Oshiyama also worked on the devil designs, which are separate from the regular character designs. So make sure to check out the devils he came up with, which are creepy-crawly, but also have a lovable side.

─ These solo key animation episodes are pretty rare in TV anime. Is there a reason for this?

It’s for the best that it’s like this. For many reasons, it’s now become standard practice to divide up an episode into small chunks for animation. A solo approach makes some things complicated and others easy, and generally we’re better off sticking to the usual ways.

Being able to leave everything to one person is reassuring in terms of managing the production. And as a director, it’s nice to only have one person to explain everything to (laughs). Though of course it requires someone with both great skills and speed, so not everyone can do it. I had a wonderful team for this show, which is why we could pull it off.

─ When the show was announced, I remember you said, “I want to make it Ryo Asuka’s story.” If you had to say though, the protagonist is still Akira, isn’t it?
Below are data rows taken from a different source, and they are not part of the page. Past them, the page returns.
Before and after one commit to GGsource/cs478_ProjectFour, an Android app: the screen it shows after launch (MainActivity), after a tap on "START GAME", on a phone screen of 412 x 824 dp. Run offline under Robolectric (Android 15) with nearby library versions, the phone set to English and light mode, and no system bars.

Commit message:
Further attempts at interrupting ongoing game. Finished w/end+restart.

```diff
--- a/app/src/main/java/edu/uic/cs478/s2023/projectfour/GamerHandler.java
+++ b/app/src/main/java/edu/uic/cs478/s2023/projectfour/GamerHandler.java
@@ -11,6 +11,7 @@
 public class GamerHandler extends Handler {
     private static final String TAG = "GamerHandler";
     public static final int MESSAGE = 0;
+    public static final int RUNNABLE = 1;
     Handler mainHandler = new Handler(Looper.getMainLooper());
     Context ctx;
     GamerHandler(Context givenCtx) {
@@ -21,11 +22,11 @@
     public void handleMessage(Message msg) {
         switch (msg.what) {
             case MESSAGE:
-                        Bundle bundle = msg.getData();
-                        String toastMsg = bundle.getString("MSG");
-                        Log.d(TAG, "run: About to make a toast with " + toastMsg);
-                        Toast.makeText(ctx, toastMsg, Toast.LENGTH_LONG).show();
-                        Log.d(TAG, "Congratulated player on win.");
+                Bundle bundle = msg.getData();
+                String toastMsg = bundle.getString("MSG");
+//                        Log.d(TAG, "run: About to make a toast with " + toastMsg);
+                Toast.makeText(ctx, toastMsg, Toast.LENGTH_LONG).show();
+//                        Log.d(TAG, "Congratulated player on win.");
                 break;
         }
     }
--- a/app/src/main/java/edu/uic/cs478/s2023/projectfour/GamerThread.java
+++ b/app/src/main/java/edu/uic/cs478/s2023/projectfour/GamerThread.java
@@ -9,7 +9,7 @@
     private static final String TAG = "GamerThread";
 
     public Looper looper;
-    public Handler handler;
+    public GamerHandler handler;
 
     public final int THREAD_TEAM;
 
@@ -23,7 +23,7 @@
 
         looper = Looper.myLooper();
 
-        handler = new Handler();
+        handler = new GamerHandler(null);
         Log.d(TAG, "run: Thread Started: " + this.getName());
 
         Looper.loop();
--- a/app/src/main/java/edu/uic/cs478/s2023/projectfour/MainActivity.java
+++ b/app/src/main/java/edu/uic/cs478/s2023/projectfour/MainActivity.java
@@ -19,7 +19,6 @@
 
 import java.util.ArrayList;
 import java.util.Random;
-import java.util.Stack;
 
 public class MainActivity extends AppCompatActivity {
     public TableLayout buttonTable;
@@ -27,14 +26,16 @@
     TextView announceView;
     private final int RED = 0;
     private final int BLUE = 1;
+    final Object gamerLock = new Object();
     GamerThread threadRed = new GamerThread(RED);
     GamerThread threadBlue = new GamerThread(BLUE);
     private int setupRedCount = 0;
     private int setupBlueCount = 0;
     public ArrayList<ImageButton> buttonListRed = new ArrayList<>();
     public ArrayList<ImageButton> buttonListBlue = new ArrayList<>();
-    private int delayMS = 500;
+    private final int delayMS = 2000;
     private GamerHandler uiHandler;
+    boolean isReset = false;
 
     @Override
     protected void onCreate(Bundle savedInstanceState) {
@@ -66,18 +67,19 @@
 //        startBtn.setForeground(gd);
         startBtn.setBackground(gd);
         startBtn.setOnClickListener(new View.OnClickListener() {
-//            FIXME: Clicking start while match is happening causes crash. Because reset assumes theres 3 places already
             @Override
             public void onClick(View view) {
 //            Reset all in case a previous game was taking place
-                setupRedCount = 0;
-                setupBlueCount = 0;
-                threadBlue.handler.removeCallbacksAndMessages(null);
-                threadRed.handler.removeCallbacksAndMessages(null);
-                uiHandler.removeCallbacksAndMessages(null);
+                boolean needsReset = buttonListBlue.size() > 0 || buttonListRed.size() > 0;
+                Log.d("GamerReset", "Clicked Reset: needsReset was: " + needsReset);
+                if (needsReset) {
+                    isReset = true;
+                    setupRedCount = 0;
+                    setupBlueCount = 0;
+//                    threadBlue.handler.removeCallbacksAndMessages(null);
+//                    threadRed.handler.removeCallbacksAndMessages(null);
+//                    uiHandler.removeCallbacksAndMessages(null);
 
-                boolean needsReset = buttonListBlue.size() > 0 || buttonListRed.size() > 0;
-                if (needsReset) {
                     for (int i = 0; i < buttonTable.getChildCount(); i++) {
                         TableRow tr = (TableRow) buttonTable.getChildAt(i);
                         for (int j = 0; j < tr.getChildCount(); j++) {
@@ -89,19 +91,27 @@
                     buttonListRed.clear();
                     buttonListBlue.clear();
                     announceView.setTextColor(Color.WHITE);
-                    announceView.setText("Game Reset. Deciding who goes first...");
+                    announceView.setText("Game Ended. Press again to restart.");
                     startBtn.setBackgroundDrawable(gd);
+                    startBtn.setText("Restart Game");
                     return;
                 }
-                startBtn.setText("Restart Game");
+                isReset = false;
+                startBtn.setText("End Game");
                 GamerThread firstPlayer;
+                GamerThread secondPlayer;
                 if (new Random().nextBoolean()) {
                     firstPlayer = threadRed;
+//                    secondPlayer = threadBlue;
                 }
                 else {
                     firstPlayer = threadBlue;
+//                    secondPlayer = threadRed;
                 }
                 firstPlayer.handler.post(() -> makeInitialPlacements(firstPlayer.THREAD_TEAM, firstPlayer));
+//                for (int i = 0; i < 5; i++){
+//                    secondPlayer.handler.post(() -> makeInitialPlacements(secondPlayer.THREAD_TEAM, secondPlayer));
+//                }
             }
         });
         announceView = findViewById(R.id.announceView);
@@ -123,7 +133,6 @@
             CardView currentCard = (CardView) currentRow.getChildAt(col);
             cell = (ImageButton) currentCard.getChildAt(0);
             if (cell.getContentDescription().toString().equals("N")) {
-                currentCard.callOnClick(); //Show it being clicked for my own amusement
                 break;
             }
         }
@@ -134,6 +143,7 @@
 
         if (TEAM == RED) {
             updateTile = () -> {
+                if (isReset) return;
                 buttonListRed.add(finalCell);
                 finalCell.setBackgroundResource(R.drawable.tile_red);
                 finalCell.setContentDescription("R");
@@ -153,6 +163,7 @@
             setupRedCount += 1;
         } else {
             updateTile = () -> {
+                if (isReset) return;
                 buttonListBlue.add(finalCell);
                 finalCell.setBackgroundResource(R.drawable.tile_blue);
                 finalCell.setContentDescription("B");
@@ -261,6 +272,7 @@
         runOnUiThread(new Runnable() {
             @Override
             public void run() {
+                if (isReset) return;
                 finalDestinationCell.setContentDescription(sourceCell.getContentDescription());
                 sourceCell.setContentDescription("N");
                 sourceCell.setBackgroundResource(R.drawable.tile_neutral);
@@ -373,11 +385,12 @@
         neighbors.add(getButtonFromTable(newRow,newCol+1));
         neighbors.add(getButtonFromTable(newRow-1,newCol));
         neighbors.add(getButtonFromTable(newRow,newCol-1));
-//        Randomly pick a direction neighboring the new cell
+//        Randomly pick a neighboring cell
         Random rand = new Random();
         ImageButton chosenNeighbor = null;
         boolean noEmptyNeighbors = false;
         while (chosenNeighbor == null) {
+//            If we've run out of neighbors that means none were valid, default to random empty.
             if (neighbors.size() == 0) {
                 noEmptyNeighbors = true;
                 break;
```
The protagonist, Akira, is steadfast in his resolve from beginning to end. On the other hand, you could say Ryo develops throughout the story, or faces internal changes and struggles at least.

On closer reading, the work begins and ends with Ryo. Akira is there to teach him something. That’s how I approached the work for this adaptation.

─ I first saw the show without reading the original, and man, that ending… I was left speechless when I finished it.

Yeah, the ending is really what gives the story its impact. As a kid, I don’t think I understood the meaning of that final scene, but even then, it left an overwhelming impression on me.

Besides Akira and Ryo’s story, the character I felt I had to get right was Miki. Why is Akira so attached to Miki, and where does her hope come from? And building on that, why does Ryo come to love Akira? What is it that Ryo takes away from meeting Akira and Miki? I set out to show just how the emotions of these three intertwine.

─ What Ryo takes away from it… You’ve said before, “In the end, it’s about love.” Is that what you meant?

That’s right. It’s about what Ryo learns in the end. I set out to make the show with that in mind.

Ryo meets Akira at a young age, and Akira is the only one who supports him. Deep in Ryo’s heart, he feels that Akira is the one thing in the world worth keeping, but he doesn’t realize it. We as humans can value others by more than if they’re “strong” or “weak”, as would be logical. There’s something more important than the rules of natural order. I want the viewer to see just how Ryo comes to this realization.

─ In 2017, you worked on two theatrical releases, and Lu Over the Wall won the top prize at the Annecy International Animated Film Festival. Do you think you could talk a bit about what must have been a year full of changes?

Actually, things haven’t changed as much as I thought they would, even though I made two movies!

─ Really?!

Yeah, they really haven’t (laughs). I hope a lot of people watch DEVILMAN crybaby, and that it leads to something new in the future. In terms of my own ability, it really feels like I’m at my peak. It’s as if I can accomplish anything!

Support us on Patreon to help us reach our new goal to sustain the animation archive at Sakugabooru, Sakuga Video on Youtube, as well as this Sakuga Blog. Thanks to everyone who’s helped out so far!

Notify of

This site uses Akismet to reduce spam. Learn how your comment data is processed.

Newest Most Voted
Inline Feedbacks
View all comments
4 years ago

My love for Yuasa grows stronger with every word. <3
I love hearing him talk about being at the top of his game, especially. That's really inspiring and exciting.
Even if I have some trepidation going into this project, this staff is too crazy exciting for me, and dark content with the themes that Yuasa discussed gives me some peace of mind. Dark is fine, as long as it's not too nihilistic or misanthropic.

4 years ago

Great interview!! Thank you!!

4 years ago

It’s adorable to hear Yuasa feel in top form haha. Thank you for the translation!

4 years ago

Thanks for this. It is always good to learn about trivial (in a good way) things of an anime you enjoyed.

On another note, this anime still hurts to think about. I didn`t think it would have such a profound effect on me, even after reading the manga long ago.